Over the past few weeks, hundreds of Shi'ite Turkmen have fled the town of Amerli seeking refuge in the northern city of Kirkuk. Despite recent military gains after U.S. airstrikes that were coordinated with Iraqi and Kurdish forces, the situation remains dire for Amerli’s residents. Sebastian Meyer went to Kirkuk for VOA to speak to those who managed to escape.
Video

Video West Africa Ebola Vaccine Trials Possible by Early 2015

A U.S. health agency is speeding up clinical trials of a possible vaccine against the deadly Ebola virus that so far has killed more than 1,500 people in West Africa. If successful, the next step would be a larger trial in countries where the outbreak is occurring. VOA's Carol Pearson has more.
Video

Video Survivors Commemorate 70th Anniversary of Nazi Liquidation of Jewish Ghetto

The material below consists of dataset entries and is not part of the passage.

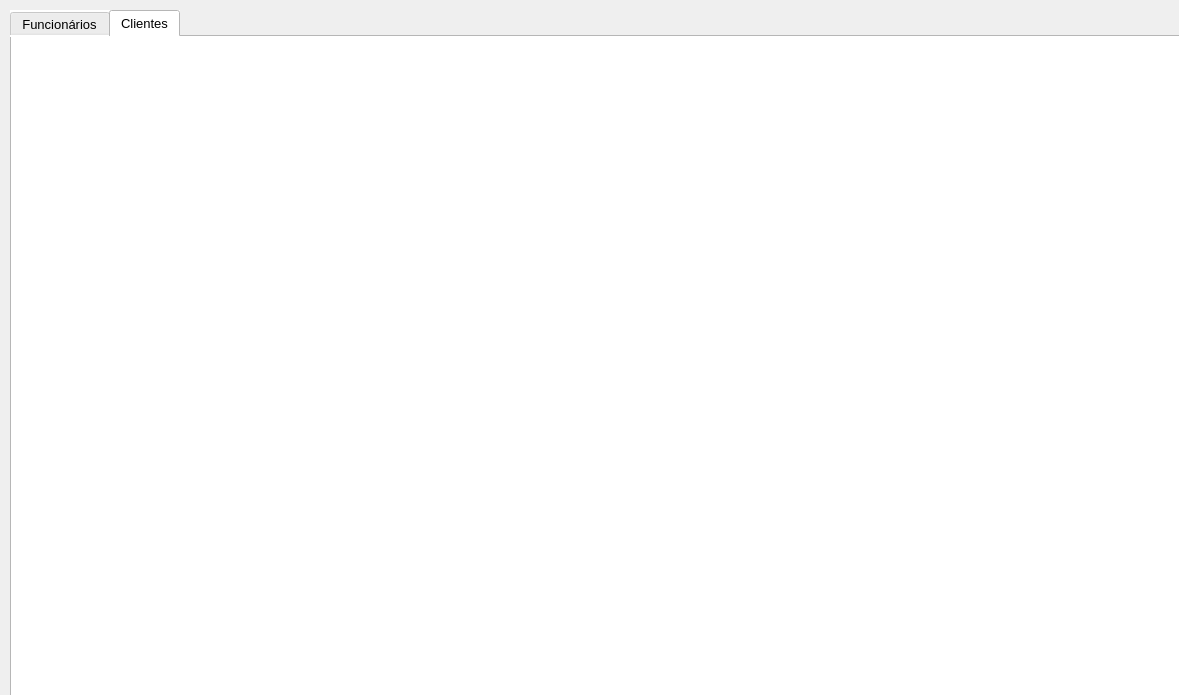
Above: projeto_EE_2022_1/telaprincipal.ui from MariaZBP/projeto_Qt before the change. Below: the same form after it.
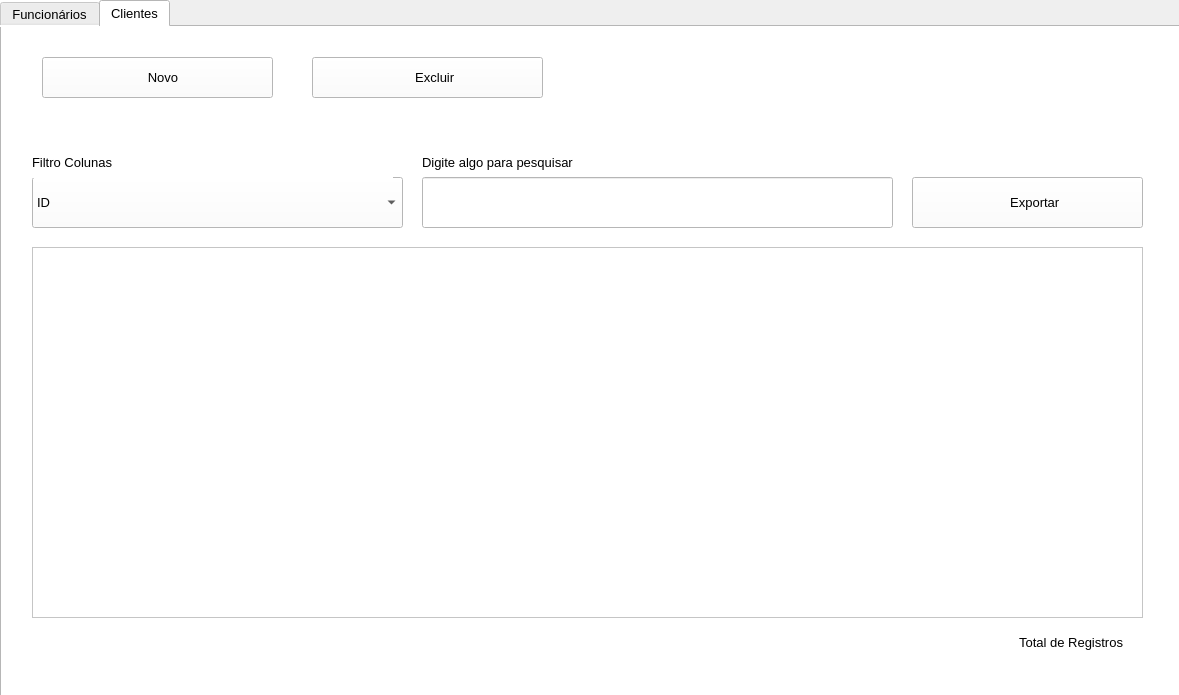
That is the form after the change. The open tabs and pages were chosen to show the change. Icons and pictures are not drawn.

Commit message: Personalização da aba Clientes

Patch:
```diff
--- a/projeto_EE_2022_1/telaprincipal.ui
+++ b/projeto_EE_2022_1/telaprincipal.ui
@@ -16,8 +16,8 @@
   <widget class="QTabWidget" name="tabWidget">
    <property name="geometry">
     <rect>
-     <x>10</x>
-     <y>10</y>
+     <x>0</x>
+     <y>0</y>
      <width>1201</width>
      <height>721</height>
     </rect>
@@ -295,6 +295,205 @@
     <attribute name="title">
      <string>Clientes</string>
     </attribute>
+    <widget class="QPushButton" name="btnExcluirCliente">
+     <property name="geometry">
+      <rect>
+       <x>310</x>
+       <y>30</y>
+       <width>231</width>
+       <height>41</height>
+      </rect>
+     </property>
+     <property name="font">
+      <font>
+       <pointsize>10</pointsize>
+      </font>
+     </property>
+     <property name="text">
+      <string>    Excluir</string>
+     </property>
+     <property name="icon">
+      <iconset resource="recursosimagens.qrc">
+       <normaloff>:/Imagens/Imagens/excluir.png</normaloff>:/Imagens/Imagens/excluir.png</iconset>
+     </property>
+    </widget>
+    <widget class="QTableWidget" name="tableWidgetClientes">
+     <property name="geometry">
+      <rect>
+       <x>30</x>
+       <y>220</y>
+       <width>1111</width>
+       <height>371</height>
+      </rect>
+     </property>
+    </widget>
+    <widget class="QPushButton" name="btnCadastrarCliente">
+     <property name="geometry">
+      <rect>
+       <x>40</x>
+       <y>30</y>
+       <width>231</width>
+       <height>41</height>
+      </rect>
+     </property>
+     <property name="font">
+      <font>
+       <pointsize>10</pointsize>
+      </font>
+     </property>
+     <property name="text">
+      <string>   Novo</string>
+     </property>
+     <property name="icon">
+      <iconset>
+       <selectedon>:/Imagens/Imagens/novo.png</selectedon>
+      </iconset>
+     </property>
+    </widget>
+    <widget class="QLabel" name="lblTotalRegistrosCliente">
+     <property name="geometry">
+      <rect>
+       <x>910</x>
+       <y>600</y>
+       <width>211</width>
+       <height>31</height>
+      </rect>
+     </property>
+     <property name="font">
+      <font>
+       <pointsize>10</pointsize>
+      </font>
+     </property>
+     <property name="text">
+      <string>&lt;html&gt;&lt;head/&gt;&lt;body&gt;&lt;p align=&quot;right&quot;&gt;Total de Registros&lt;/p&gt;&lt;/body&gt;&lt;/html&gt;</string>
+     </property>
+    </widget>
+    <widget class="QComboBox" name="comboBoxColunaFiltroCliente">
+     <property name="geometry">
+      <rect>
+       <x>30</x>
+       <y>150</y>
+       <width>371</width>
+       <height>51</height>
+      </rect>
+     </property>
+     <property name="font">
+      <font>
+       <pointsize>10</pointsize>
+      </font>
+     </property>
+     <item>
+      <property name="text">
+       <string>ID</string>
+      </property>
+     </item>
+     <item>
+      <property name="text">
+       <string>CPF</string>
+      </property>
+     </item>
+     <item>
+      <property name="text">
+       <string>Nome</string>
+      </property>
+     </item>
+     <item>
+      <property name="text">
+       <string>Endereço</string>
+      </property>
+     </item>
+     <item>
+      <property name="text">
+       <string>Data de Nascimento</string>
+      </property>
+     </item>
+     <item>
+      <property name="text">
+       <string>Telefone</string>
+      </property>
+     </item>
+     <item>
+      <property name="text">
+       <string>Email</string>
+      </property>
+     </item>
+    </widget>
+    <widget class="QLabel" name="label_5">
+     <property name="geometry">
+      <rect>
+       <x>420</x>
+       <y>120</y>
+       <width>421</width>
+       <height>31</height>
+      </rect>
+     </property>
+     <property name="font">
+      <font>
+       <pointsize>10</pointsize>
+      </font>
+     </property>
+     <property name="text">
+      <string>Digite algo para pesquisar</string>
+     </property>
+    </widget>
+    <widget class="QLineEdit" name="txtPesquisarCliente">
+     <property name="geometry">
+      <rect>
+       <x>420</x>
+       <y>150</y>
+       <width>471</width>
+       <height>51</height>
+      </rect>
+     </property>
+     <property name="font">
+      <font>
+       <pointsize>10</pointsize>
+      </font>
+     </property>
+     <property name="clearButtonEnabled">
+      <bool>true</bool>
+     </property>
+    </widget>
+    <widget class="QLabel" name="label_6">
+     <property name="geometry">
+      <rect>
+       <x>30</x>
+       <y>120</y>
+       <width>361</width>
+       <height>31</height>
+      </rect>
+     </property>
+     <property name="font">
+      <font>
+       <pointsize>10</pointsize>
+      </font>
+     </property>
+     <property name="text">
+      <string>Filtro Colunas</string>
+     </property>
+    </widget>
+    <widget class="QPushButton" name="btnExportarClienteExcel">
+     <property name="geometry">
+      <rect>
+       <x>910</x>
+       <y>150</y>
+       <width>231</width>
+       <height>51</height>
+      </rect>
+     </property>
+     <property name="font">
+      <font>
+       <pointsize>10</pointsize>
+      </font>
+     </property>
+     <property name="text">
+      <string>    Exportar</string>
+     </property>
+     <property name="icon">
+      <iconset resource="recursosimagens.qrc">
+       <normaloff>:/Imagens/Imagens/excel.png</normaloff>:/Imagens/Imagens/excel.png</iconset>
+     </property>
+    </widget>
    </widget>
   </widget>
  </widget>
```
Left out of the diff: 2 changed lines with no effect on the pictures. The commit also changes 14 other files.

When the German Nazi army occupied the Polish city of Lodz in 1939, it marked the beginning of a long nightmare for the Jewish community that once made up one third of the population. Roughly 200,000 people were forced into the Lodz Ghetto. Less than 7,000 survived. As VOA’s Kane Farabaugh reports, some survivors gathered at the Union League Club in Chicago on the 70th anniversary of the liquidation of the Lodz Ghetto to remember those who suffered at the hands of the Nazi regime.
Video

Video Cost to Raise Child in US Continues to Rise

The cost of raising a child in the United States continues to rise. In its latest annual report, the U.S. Department of Agriculture says middle income families with a child born in 2013 can expect to spend more than $240,000 before that child turns 18. And sending that child to college more than doubles that amount. VOA’s Deborah Block visited with a couple with one child in Alexandria, Virginia, to learn if the report reflects their lifestyle.
Video

Video Chaotic Afghan Vote Recount Threatens Nation’s Future

Afghanistan’s troubled presidential election continues to be rocked by turmoil as an audit of the ballots drags on. The U.N. says the recount will not be completed before September 10. Observers say repeated disputes and delays are threatening the orderly transfer of power and could have dangerous consequences. VOA correspondent Meredith Buel reports.

AppleAndroid